Text-to-911 emergency service is now available in Panola County, the East Texas Council of Governments announced Monday.
The new text-to-911 service is now available in Anderson, Camp, Cherokee, Gregg, Marion, Panola, Rains, Upshur, Van Zandt and Wood Counites, the counties under ETCOG’s 911 district. ETCOG said Monday that all of the 14 counties in its service area should have text-to-911 service because of state regulations, but not all of those counties fall within ETCOG’s 911 district.
Text-to-911 is a service that allows a person to send a text message directly to 911 for emergency assistance in the event they are unable to make a voice call.
Text-to-911 service is available on the four major wireless carriers: AT&T, Sprint, T-Mobile and Verizon Wireless. Those who try to text 911 in an area where texting service is not available will get a “bounce back” message saying they should make a voice call.
“To ensure the new service functions properly in our 911 district, our process was to drive the ETCOG region and test Text-to-911 with the four major wireless carriers: AT&T, Sprint, T-Mobile and Verizon,” ETCOG’s Director of Public Safety Stephanie Heffner said. “Once that process was completed, we conducted training with our 911 call centers. We are now making efforts to inform the public that Text-to-911 is available for use.”
To use Text-to-911, send a text as you would normally, with 911 in the recipient field. Once sent, the 911 system will ask the texter for the address of the emergency.
ETCOG said Monday it is important to remember that text-to-911 services should only be used in an emergency situation when someone is unable to speak — such as if a person is deaf, hard-of-hearing, speech-impaired or if speaking out loud puts the person in danger. Text-to-911 service can also be used in cases including domestic abuse, active shooter scenarios and child abductions.

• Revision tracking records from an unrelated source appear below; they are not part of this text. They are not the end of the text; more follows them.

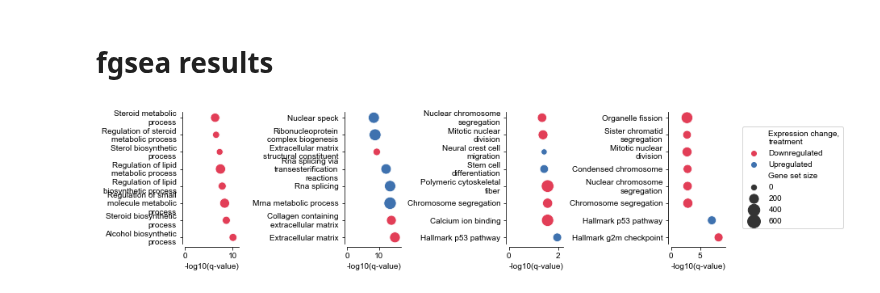
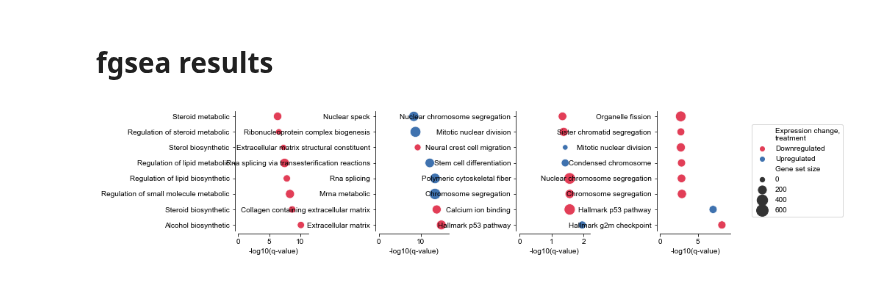
Before and after one commit to kevinhu/mdm4-splicing, a Jupyter notebook: notebooks/fig3_rnaseq.ipynb, the cells around one changed output. Saved outputs shown, nothing was run; the diff lists cells and outputs as text; code cells hidden in the pictures.

```diff
--- a/notebooks/fig3_rnaseq.ipynb
+++ b/notebooks/fig3_rnaseq.ipynb
@@ -477,7 +477,7 @@ def plot_top(fgsea_top, ax=None, legend=False):
     ylabels = fgsea_top["pathway"].apply(
         lambda x: x.replace("_", " ").capitalize())
 
-    ylabels = ylabels.apply(lambda x: "\n".join(wrap(x, 25)).replace("Go ","").capitalize())
+    ylabels = ylabels.apply(lambda x: x.replace("Go ","").replace(" process","").capitalize())
 
     ax.set_yticklabels(ylabels)
 
@@ -485,12 +485,12 @@ def plot_top(fgsea_top, ax=None, legend=False):
 # %%
 plt.figure(figsize=(12,3))
 plot_top(rpl22_oe_fgsea_top,plt.subplot(141))
 plot_top(rpl22l1_oe_fgsea_top,plt.subplot(142))
 plot_top(sh704_fgsea_top,plt.subplot(143))
 plot_top(sh705_fgsea_top,plt.subplot(144),legend='brief')
 
-plt.subplots_adjust(wspace=2)
+plt.subplots_adjust(wspace=1)
 
 plt.savefig("../plots/fgsea_top.pdf",bbox_inches="tight",background="transparent")
 # %% [output]
-[figure, old version]
+[figure, new version]
```
Also changed, not shown: 2 other files.
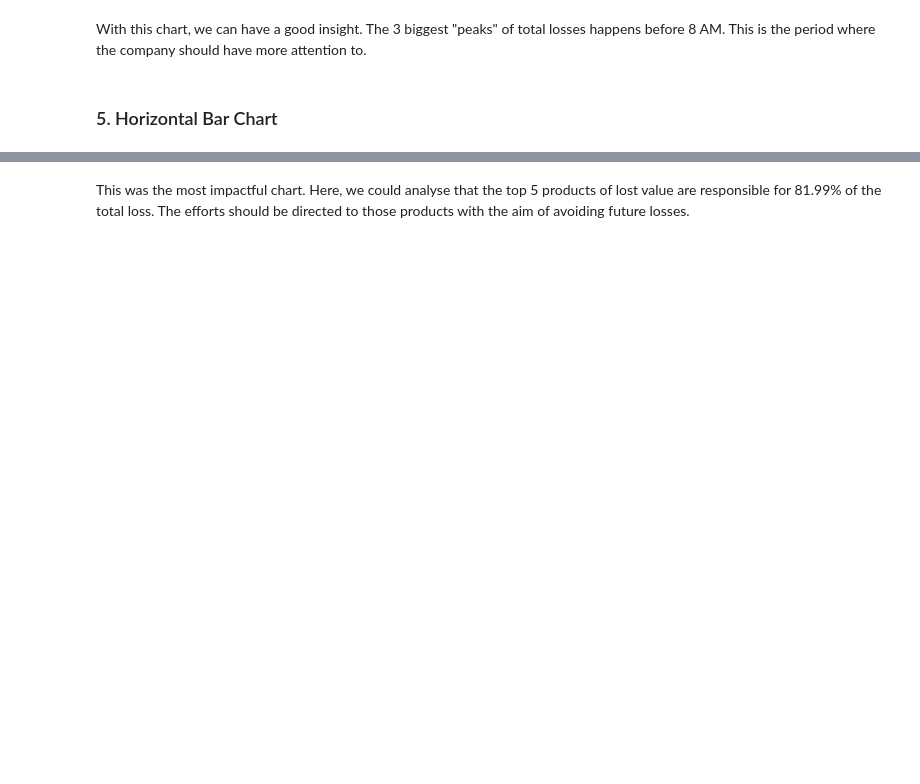
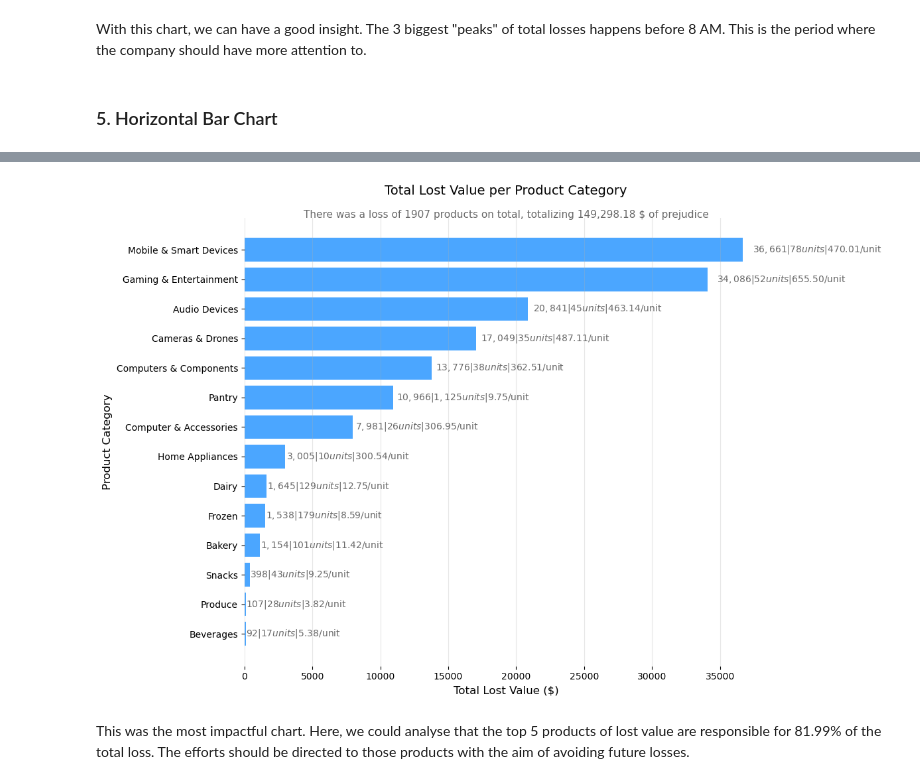
Before and after one commit to Edcysne/Walmart-Project, a Jupyter notebook: first_data_analysis.ipynb, the cells around one changed output, grey strips where cells are left out. Saved outputs shown, nothing was run; the diff lists cells and outputs as text; code cells hidden in the pictures; blank space fills up the shorter version.

```diff
--- a/first_data_analysis.ipynb
+++ b/first_data_analysis.ipynb
@@ -1314,2 +1332,59 @@ plt.show()
+# %%
+# Horizontal Bar Chart – Total Lost Value per Product Category (with quantity and average ticket)
+
+quantity_lost = df_nodup['items_missing'].sum()
+
+total_loss = fraudulent_customer['total_lost_value'].sum()
+formatted_loss = f'{round(total_loss,2):,} $'
+
+# Filter relevant rows
+category_loss = df_nodup[
+    (df_nodup['missing_product_category'].notna()) &
+    (df_nodup['total_lost_value'].notna()) &
+    (df_nodup['items_missing'].notna())
+]
+
+# Group and sum total lost per category (value and quantity)
+category_loss = (
+    category_loss.groupby('missing_product_category')[['total_lost_value', 'items_missing']]
+    .sum()
+    .sort_values('total_lost_value', ascending=True)
+)
+
+# Compute average ticket (value per lost quantity)
+category_loss['avg_ticket'] = category_loss['total_lost_value'] / category_loss['items_missing']
+
+# Create the figure
+fig, ax = plt.subplots(figsize=(12, 8))
+
+# Plot horizontal bars (value)
+bars = ax.barh(category_loss.index, category_loss['total_lost_value'],
+               color='dodgerblue', alpha=0.8)
+
+# Title and labels
+ax.set_title('Total Lost Value per Product Category', fontsize=14, pad=25)
+ax.set_xlabel('Total Lost Value ($)', fontsize=12)
+ax.set_ylabel('Product Category', fontsize=12)
+
+# Add value, quantity, and average ticket labels beside each bar
+for i, bar in enumerate(bars):
+    value = category_loss['total_lost_value'].iloc[i]
+    qty = category_loss['items_missing'].iloc[i]
+    avg_ticket = category_loss['avg_ticket'].iloc[i]
+
+    ax.text(value + (value * 0.02),                     # offset to the right of the bar
+            bar.get_y() + bar.get_height()/2,
+            f'${value:,.0f}  |  {qty:,.0f} units  |  ${avg_ticket:,.2f}/unit',
+            va='center', ha='left', fontsize=10, color='dimgray')
+
+plt.text(0.5, 1.00, f'There was a loss of {quantity_lost} products on total, totalizing {formatted_loss} of prejudice', transform = ax.transAxes, ha='center', fontsize = 11, color = "dimgray")
+
+# Style
+ax.grid(True, axis='x', alpha=0.3, linestyle='-')
+sns.despine(left=True, bottom=True)
+plt.tight_layout()
+plt.show()
+# %% [output]
+[figure, added]
 # %% [markdown]
 This was the most impactful chart. Here, we could analyse that the top 5 products of lost value are responsible for 81.99% of the total loss. The efforts should be directed to those products with the aim of avoiding future losses.
```
Also changed, not shown: parts of 9 cells of this notebook.
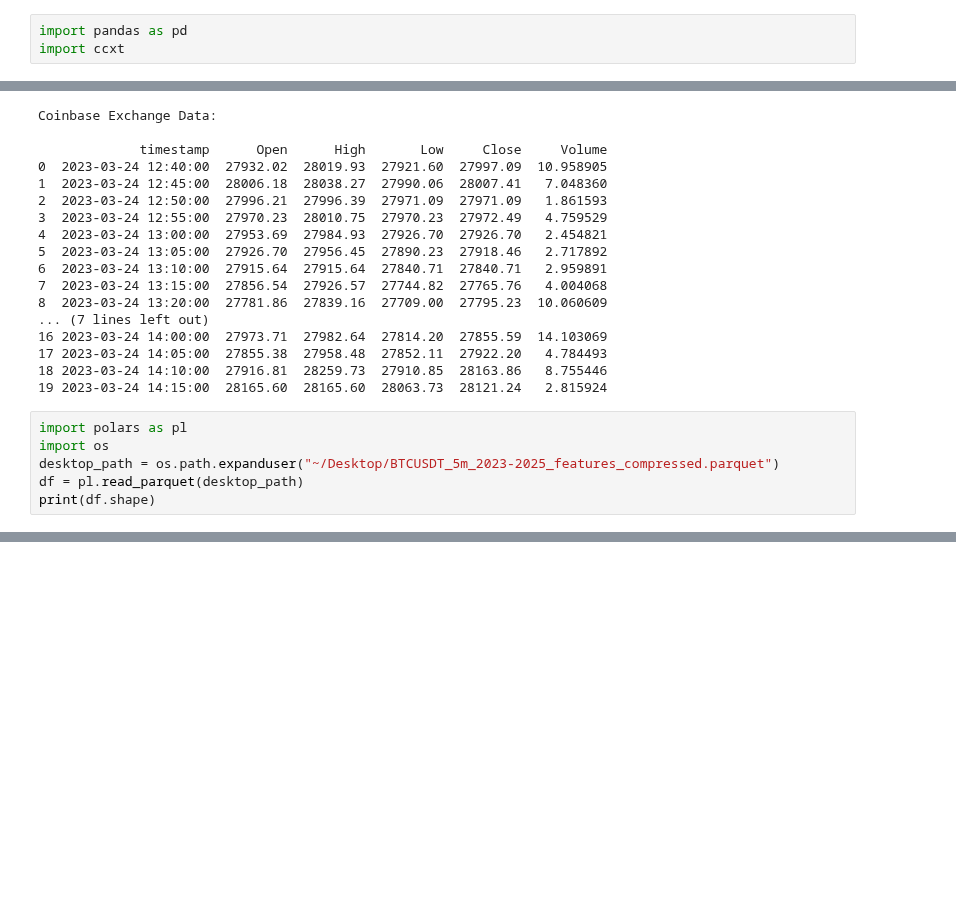
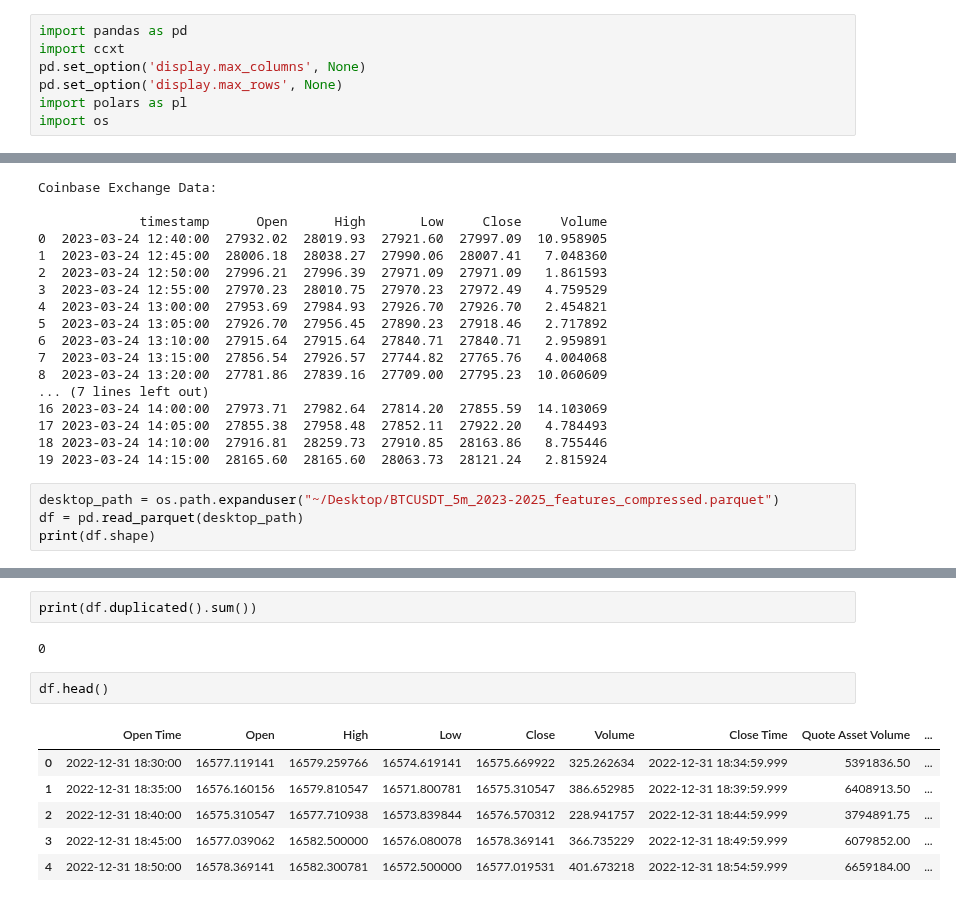
Before and after one commit to dev0314/RichGoons, a Jupyter notebook: Analysis.ipynb, the cells around one changed output, grey strips where cells are left out. Cells and saved outputs as stored; diff of their text form; blank space fills up the shorter version.

```diff
--- a/Analysis.ipynb
+++ b/Analysis.ipynb
@@ -1,3 +1,7 @@
 # %%
 import pandas as pd
 import ccxt
+pd.set_option('display.max_columns', None)
+pd.set_option('display.max_rows', None)
+import polars as pl
+import os
@@ -193,9 +195,7 @@ Coinbase Exchange Data:
 18 2023-03-24 14:10:00  27916.81  28259.73  27910.85  28163.86   8.755446
 19 2023-03-24 14:15:00  28165.60  28165.60  28063.73  28121.24   2.815924
 # %%
-import polars as pl
-import os
 desktop_path = os.path.expanduser("~/Desktop/BTCUSDT_5m_2023-2025_features_compressed.parquet")
-df = pl.read_parquet(desktop_path)
+df = pd.read_parquet(desktop_path)
 print(df.shape)
 # %% [output]
@@ -211,0 +223,13 @@ ModuleNotFoundError: No module named 'polars'
+# %%
+print(df.duplicated().sum())
+# %% [output]
+0
+# %%
+df.head()
+# %% [output]
+|  | Open Time | Open | High | Low | Close | Volume | Close Time | Quote Asset Volume | ... |
+| 0 | 2022-12-31 18:30:00 | 16577.119141 | 16579.259766 | 16574.619141 | 16575.669922 | 325.262634 | 2022-12-31 18:34:59.999 | 5391836.50 | ... |
+| 1 | 2022-12-31 18:35:00 | 16576.160156 | 16579.810547 | 16571.800781 | 16575.310547 | 386.652985 | 2022-12-31 18:39:59.999 | 6408913.50 | ... |
+| 2 | 2022-12-31 18:40:00 | 16575.310547 | 16577.710938 | 16573.839844 | 16576.570312 | 228.941757 | 2022-12-31 18:44:59.999 | 3794891.75 | ... |
+| 3 | 2022-12-31 18:45:00 | 16577.039062 | 16582.500000 | 16576.080078 | 16578.369141 | 366.735229 | 2022-12-31 18:49:59.999 | 6079852.00 | ... |
+| 4 | 2022-12-31 18:50:00 | 16578.369141 | 16582.300781 | 16572.500000 | 16577.019531 | 401.673218 | 2022-12-31 18:54:59.999 | 6659184.00 | ... |
```
Also changed, not shown: parts of 5 cells of this notebook, 1 other file.
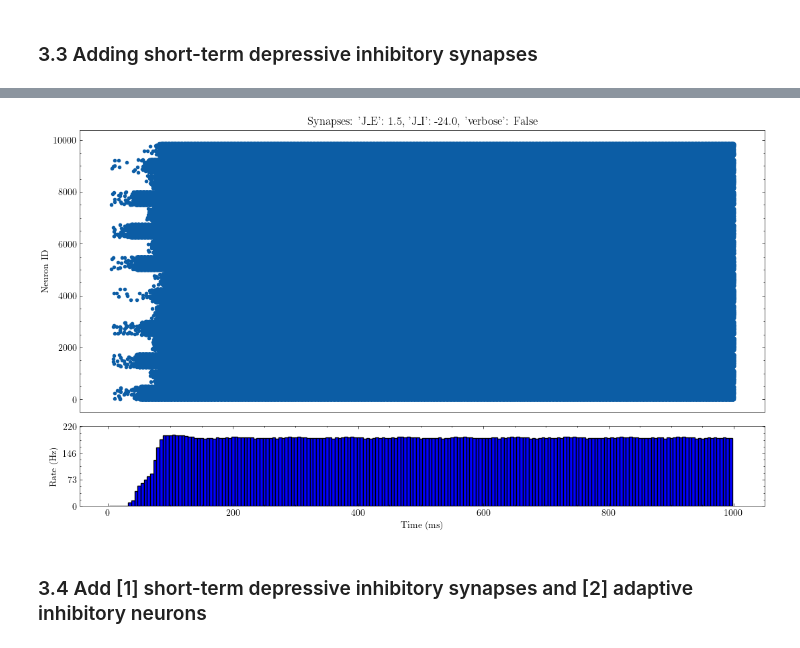
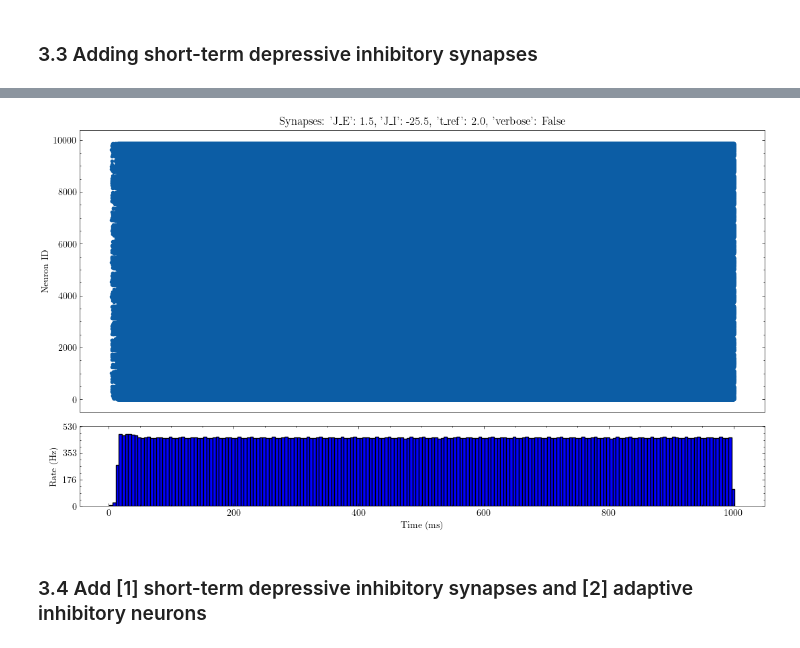
Before and after one commit to hanng00/KEX-project, a Jupyter notebook: kex_project/Part 2c : Building the modular network.ipynb, the cells around one changed output, grey strips where cells are left out. Cells and saved outputs as stored; diff of their text form; code cells hidden in the pictures.

```diff
--- a/kex_project/Part 2c : Building the modular network.ipynb
+++ b/kex_project/Part 2c : Building the modular network.ipynb
@@ -384,7 +324,7 @@ Apr 19 20:35:06 SimulationManager::run [Info]:
 from kex_project.classes.hmn_depressive import HMNDepressive
 
 nest.ResetKernel()
-STIMULATION_SCHEME = get_all_but_sharp_stimulation(stop=100, rate_hz=0)
+STIMULATION_SCHEME = get_all_but_sharp_stimulation(stop=100, rate_hz=2)
 # STIMULATION_SCHEME = get_few_but_wide_stimulation(stop=200, rate_hz=5)
 
 #####################
@@ -393,7 +333,8 @@ strength = 3
 
 params_1 = {
     "J_E": 0.5 * strength,
-    "J_I": -8.0 * strength,
+    "J_I": -8.5 * strength,
+    "t_ref": 2.0,
     "verbose": False,
 }
 noise_config = {
@@ -437,5 +378,5 @@ Apr 19 21:01:48 SimulationManager::run [Info]:
     Simulation finished.
-[figure, old version]
+[figure, new version]
 # %% [markdown]
 ### 3.4 Add [1] short-term depressive inhibitory synapses and [2] adaptive inhibitory neurons
 # %%
```
Also changed, not shown: parts of 9 cells of this notebook, 21 other files.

When using the Text-to-911 service, you’ll need to know your exact location. ETCOG says to use simple language and no abbreviations or slang.
If possible, ETCOG says those in emergency situations should call 911 instead of text because it takes longer to get all of the information when communicating through text message.